- **Required work**
Exactly as shown, give the full listing again.

- **Record excerpts**

---+---

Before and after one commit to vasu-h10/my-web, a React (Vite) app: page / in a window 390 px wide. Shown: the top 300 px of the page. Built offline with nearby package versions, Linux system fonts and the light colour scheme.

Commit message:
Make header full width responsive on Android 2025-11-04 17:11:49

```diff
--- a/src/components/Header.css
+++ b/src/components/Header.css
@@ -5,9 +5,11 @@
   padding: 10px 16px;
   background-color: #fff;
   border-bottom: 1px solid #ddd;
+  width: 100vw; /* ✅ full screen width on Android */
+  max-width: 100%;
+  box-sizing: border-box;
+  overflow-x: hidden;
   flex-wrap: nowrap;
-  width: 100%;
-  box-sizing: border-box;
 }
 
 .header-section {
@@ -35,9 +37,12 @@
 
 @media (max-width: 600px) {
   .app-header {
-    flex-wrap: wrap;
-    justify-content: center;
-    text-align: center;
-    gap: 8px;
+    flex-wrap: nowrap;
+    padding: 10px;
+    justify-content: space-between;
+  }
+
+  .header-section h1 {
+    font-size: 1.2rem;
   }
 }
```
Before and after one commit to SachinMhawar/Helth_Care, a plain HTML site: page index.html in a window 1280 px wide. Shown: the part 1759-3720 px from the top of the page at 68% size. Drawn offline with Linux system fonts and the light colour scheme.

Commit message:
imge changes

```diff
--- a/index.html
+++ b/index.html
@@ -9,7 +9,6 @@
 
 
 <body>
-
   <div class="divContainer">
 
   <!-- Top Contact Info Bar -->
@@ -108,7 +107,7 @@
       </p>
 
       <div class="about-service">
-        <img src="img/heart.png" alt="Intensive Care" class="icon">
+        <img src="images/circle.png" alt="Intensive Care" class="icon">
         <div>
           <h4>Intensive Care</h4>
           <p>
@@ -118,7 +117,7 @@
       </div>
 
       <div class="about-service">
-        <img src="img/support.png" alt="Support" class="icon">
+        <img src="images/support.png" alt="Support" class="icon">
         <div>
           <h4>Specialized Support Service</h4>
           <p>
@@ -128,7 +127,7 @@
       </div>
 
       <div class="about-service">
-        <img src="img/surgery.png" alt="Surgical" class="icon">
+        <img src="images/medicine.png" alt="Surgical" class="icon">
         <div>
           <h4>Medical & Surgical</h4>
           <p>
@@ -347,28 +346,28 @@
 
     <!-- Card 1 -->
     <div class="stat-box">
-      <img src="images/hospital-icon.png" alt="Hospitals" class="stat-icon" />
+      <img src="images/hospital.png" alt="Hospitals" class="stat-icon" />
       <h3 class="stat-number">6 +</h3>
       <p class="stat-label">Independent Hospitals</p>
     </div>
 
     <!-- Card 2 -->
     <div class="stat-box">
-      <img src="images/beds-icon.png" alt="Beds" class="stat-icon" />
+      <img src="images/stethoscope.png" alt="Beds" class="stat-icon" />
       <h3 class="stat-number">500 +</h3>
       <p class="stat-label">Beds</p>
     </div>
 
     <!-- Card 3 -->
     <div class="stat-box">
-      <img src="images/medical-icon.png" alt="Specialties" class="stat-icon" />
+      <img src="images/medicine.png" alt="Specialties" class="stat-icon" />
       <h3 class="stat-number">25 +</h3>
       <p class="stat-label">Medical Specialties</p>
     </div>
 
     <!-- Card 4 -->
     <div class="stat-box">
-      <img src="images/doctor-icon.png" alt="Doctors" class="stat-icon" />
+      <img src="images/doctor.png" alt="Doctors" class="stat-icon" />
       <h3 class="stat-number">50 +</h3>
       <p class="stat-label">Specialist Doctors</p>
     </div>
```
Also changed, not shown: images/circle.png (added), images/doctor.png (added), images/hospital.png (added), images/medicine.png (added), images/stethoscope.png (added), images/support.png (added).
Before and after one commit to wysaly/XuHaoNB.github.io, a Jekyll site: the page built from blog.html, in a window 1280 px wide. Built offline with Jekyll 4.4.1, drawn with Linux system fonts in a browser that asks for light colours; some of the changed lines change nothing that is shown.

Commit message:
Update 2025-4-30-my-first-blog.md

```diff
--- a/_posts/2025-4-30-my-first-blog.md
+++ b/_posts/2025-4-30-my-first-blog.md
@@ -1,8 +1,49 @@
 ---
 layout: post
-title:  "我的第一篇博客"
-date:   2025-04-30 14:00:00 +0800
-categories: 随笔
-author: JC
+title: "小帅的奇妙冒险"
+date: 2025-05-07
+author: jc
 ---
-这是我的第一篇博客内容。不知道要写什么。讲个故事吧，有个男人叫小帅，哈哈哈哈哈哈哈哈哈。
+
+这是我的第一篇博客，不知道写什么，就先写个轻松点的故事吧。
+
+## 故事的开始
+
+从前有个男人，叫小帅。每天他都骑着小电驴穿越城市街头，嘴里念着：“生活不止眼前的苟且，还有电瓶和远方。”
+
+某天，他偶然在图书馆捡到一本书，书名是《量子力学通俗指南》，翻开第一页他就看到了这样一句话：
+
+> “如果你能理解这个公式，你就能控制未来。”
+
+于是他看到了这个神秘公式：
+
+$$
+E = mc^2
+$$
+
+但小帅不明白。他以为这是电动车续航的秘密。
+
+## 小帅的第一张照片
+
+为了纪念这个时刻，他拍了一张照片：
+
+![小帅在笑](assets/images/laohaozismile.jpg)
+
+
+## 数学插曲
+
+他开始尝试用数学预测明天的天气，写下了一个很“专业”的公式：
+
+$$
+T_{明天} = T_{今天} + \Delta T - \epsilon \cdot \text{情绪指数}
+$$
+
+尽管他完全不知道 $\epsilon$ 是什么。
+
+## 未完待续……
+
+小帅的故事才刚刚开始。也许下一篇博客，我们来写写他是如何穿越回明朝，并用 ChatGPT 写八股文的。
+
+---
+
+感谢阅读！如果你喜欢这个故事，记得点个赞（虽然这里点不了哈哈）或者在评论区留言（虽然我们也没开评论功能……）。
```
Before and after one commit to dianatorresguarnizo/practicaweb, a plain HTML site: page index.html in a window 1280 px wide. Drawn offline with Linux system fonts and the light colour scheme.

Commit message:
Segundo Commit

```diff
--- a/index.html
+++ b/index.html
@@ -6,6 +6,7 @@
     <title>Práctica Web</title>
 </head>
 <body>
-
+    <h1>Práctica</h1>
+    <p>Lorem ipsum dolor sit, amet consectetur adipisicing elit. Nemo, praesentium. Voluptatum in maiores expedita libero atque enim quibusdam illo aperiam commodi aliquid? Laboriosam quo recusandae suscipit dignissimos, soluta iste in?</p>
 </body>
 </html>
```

---+---

- **Response to the exercise**
Before and after one commit to vasu-h10/my-web, a React (Vite) app: page / in a window 390 px wide. Shown: the top 300 px of the page. Built offline with nearby package versions, Linux system fonts and the light colour scheme.

Commit message:
Make header full width responsive on Android 2025-11-04 17:11:49

```diff
--- a/src/components/Header.css
+++ b/src/components/Header.css
@@ -5,9 +5,11 @@
   padding: 10px 16px;
   background-color: #fff;
   border-bottom: 1px solid #ddd;
+  width: 100vw; /* ✅ full screen width on Android */
+  max-width: 100%;
+  box-sizing: border-box;
+  overflow-x: hidden;
   flex-wrap: nowrap;
-  width: 100%;
-  box-sizing: border-box;
 }
 
 .header-section {
@@ -35,9 +37,12 @@
 
 @media (max-width: 600px) {
   .app-header {
-    flex-wrap: wrap;
-    justify-content: center;
-    text-align: center;
-    gap: 8px;
+    flex-wrap: nowrap;
+    padding: 10px;
+    justify-content: space-between;
+  }
+
+  .header-section h1 {
+    font-size: 1.2rem;
   }
 }
```
Before and after one commit to SachinMhawar/Helth_Care, a plain HTML site: page index.html in a window 1280 px wide. Shown: the part 1759-3720 px from the top of the page at 68% size. Drawn offline with Linux system fonts and the light colour scheme.

Commit message:
imge changes

```diff
--- a/index.html
+++ b/index.html
@@ -9,7 +9,6 @@
 
 
 <body>
-
   <div class="divContainer">
 
   <!-- Top Contact Info Bar -->
@@ -108,7 +107,7 @@
       </p>
 
       <div class="about-service">
-        <img src="img/heart.png" alt="Intensive Care" class="icon">
+        <img src="images/circle.png" alt="Intensive Care" class="icon">
         <div>
           <h4>Intensive Care</h4>
           <p>
@@ -118,7 +117,7 @@
       </div>
 
       <div class="about-service">
-        <img src="img/support.png" alt="Support" class="icon">
+        <img src="images/support.png" alt="Support" class="icon">
         <div>
           <h4>Specialized Support Service</h4>
           <p>
@@ -128,7 +127,7 @@
       </div>
 
       <div class="about-service">
-        <img src="img/surgery.png" alt="Surgical" class="icon">
+        <img src="images/medicine.png" alt="Surgical" class="icon">
         <div>
           <h4>Medical & Surgical</h4>
           <p>
@@ -347,28 +346,28 @@
 
     <!-- Card 1 -->
     <div class="stat-box">
-      <img src="images/hospital-icon.png" alt="Hospitals" class="stat-icon" />
+      <img src="images/hospital.png" alt="Hospitals" class="stat-icon" />
       <h3 class="stat-number">6 +</h3>
       <p class="stat-label">Independent Hospitals</p>
     </div>
 
     <!-- Card 2 -->
     <div class="stat-box">
-      <img src="images/beds-icon.png" alt="Beds" class="stat-icon" />
+      <img src="images/stethoscope.png" alt="Beds" class="stat-icon" />
       <h3 class="stat-number">500 +</h3>
       <p class="stat-label">Beds</p>
     </div>
 
     <!-- Card 3 -->
     <div class="stat-box">
-      <img src="images/medical-icon.png" alt="Specialties" class="stat-icon" />
+      <img src="images/medicine.png" alt="Specialties" class="stat-icon" />
       <h3 class="stat-number">25 +</h3>
       <p class="stat-label">Medical Specialties</p>
     </div>
 
     <!-- Card 4 -->
     <div class="stat-box">
-      <img src="images/doctor-icon.png" alt="Doctors" class="stat-icon" />
+      <img src="images/doctor.png" alt="Doctors" class="stat-icon" />
       <h3 class="stat-number">50 +</h3>
       <p class="stat-label">Specialist Doctors</p>
     </div>
```
Also changed, not shown: images/circle.png (added), images/doctor.png (added), images/hospital.png (added), images/medicine.png (added), images/stethoscope.png (added), images/support.png (added).
Before and after one commit to wysaly/XuHaoNB.github.io, a Jekyll site: the page built from blog.html, in a window 1280 px wide. Built offline with Jekyll 4.4.1, drawn with Linux system fonts in a browser that asks for light colours; some of the changed lines change nothing that is shown.

Commit message:
Update 2025-4-30-my-first-blog.md

```diff
--- a/_posts/2025-4-30-my-first-blog.md
+++ b/_posts/2025-4-30-my-first-blog.md
@@ -1,8 +1,49 @@
 ---
 layout: post
-title:  "我的第一篇博客"
-date:   2025-04-30 14:00:00 +0800
-categories: 随笔
-author: JC
+title: "小帅的奇妙冒险"
+date: 2025-05-07
+author: jc
 ---
-这是我的第一篇博客内容。不知道要写什么。讲个故事吧，有个男人叫小帅，哈哈哈哈哈哈哈哈哈。
+
+这是我的第一篇博客，不知道写什么，就先写个轻松点的故事吧。
+
+## 故事的开始
+
+从前有个男人，叫小帅。每天他都骑着小电驴穿越城市街头，嘴里念着：“生活不止眼前的苟且，还有电瓶和远方。”
+
+某天，他偶然在图书馆捡到一本书，书名是《量子力学通俗指南》，翻开第一页他就看到了这样一句话：
+
+> “如果你能理解这个公式，你就能控制未来。”
+
+于是他看到了这个神秘公式：
+
+$$
+E = mc^2
+$$
+
+但小帅不明白。他以为这是电动车续航的秘密。
+
+## 小帅的第一张照片
+
+为了纪念这个时刻，他拍了一张照片：
+
+![小帅在笑](assets/images/laohaozismile.jpg)
+
+
+## 数学插曲
+
+他开始尝试用数学预测明天的天气，写下了一个很“专业”的公式：
+
+$$
+T_{明天} = T_{今天} + \Delta T - \epsilon \cdot \text{情绪指数}
+$$
+
+尽管他完全不知道 $\epsilon$ 是什么。
+
+## 未完待续……
+
+小帅的故事才刚刚开始。也许下一篇博客，我们来写写他是如何穿越回明朝，并用 ChatGPT 写八股文的。
+
+---
+
+感谢阅读！如果你喜欢这个故事，记得点个赞（虽然这里点不了哈哈）或者在评论区留言（虽然我们也没开评论功能……）。
```
Before and after one commit to dianatorresguarnizo/practicaweb, a plain HTML site: page index.html in a window 1280 px wide. Drawn offline with Linux system fonts and the light colour scheme.

Commit message:
Segundo Commit

```diff
--- a/index.html
+++ b/index.html
@@ -6,6 +6,7 @@
     <title>Práctica Web</title>
 </head>
 <body>
-
+    <h1>Práctica</h1>
+    <p>Lorem ipsum dolor sit, amet consectetur adipisicing elit. Nemo, praesentium. Voluptatum in maiores expedita libero atque enim quibusdam illo aperiam commodi aliquid? Laboriosam quo recusandae suscipit dignissimos, soluta iste in?</p>
 </body>
 </html>
```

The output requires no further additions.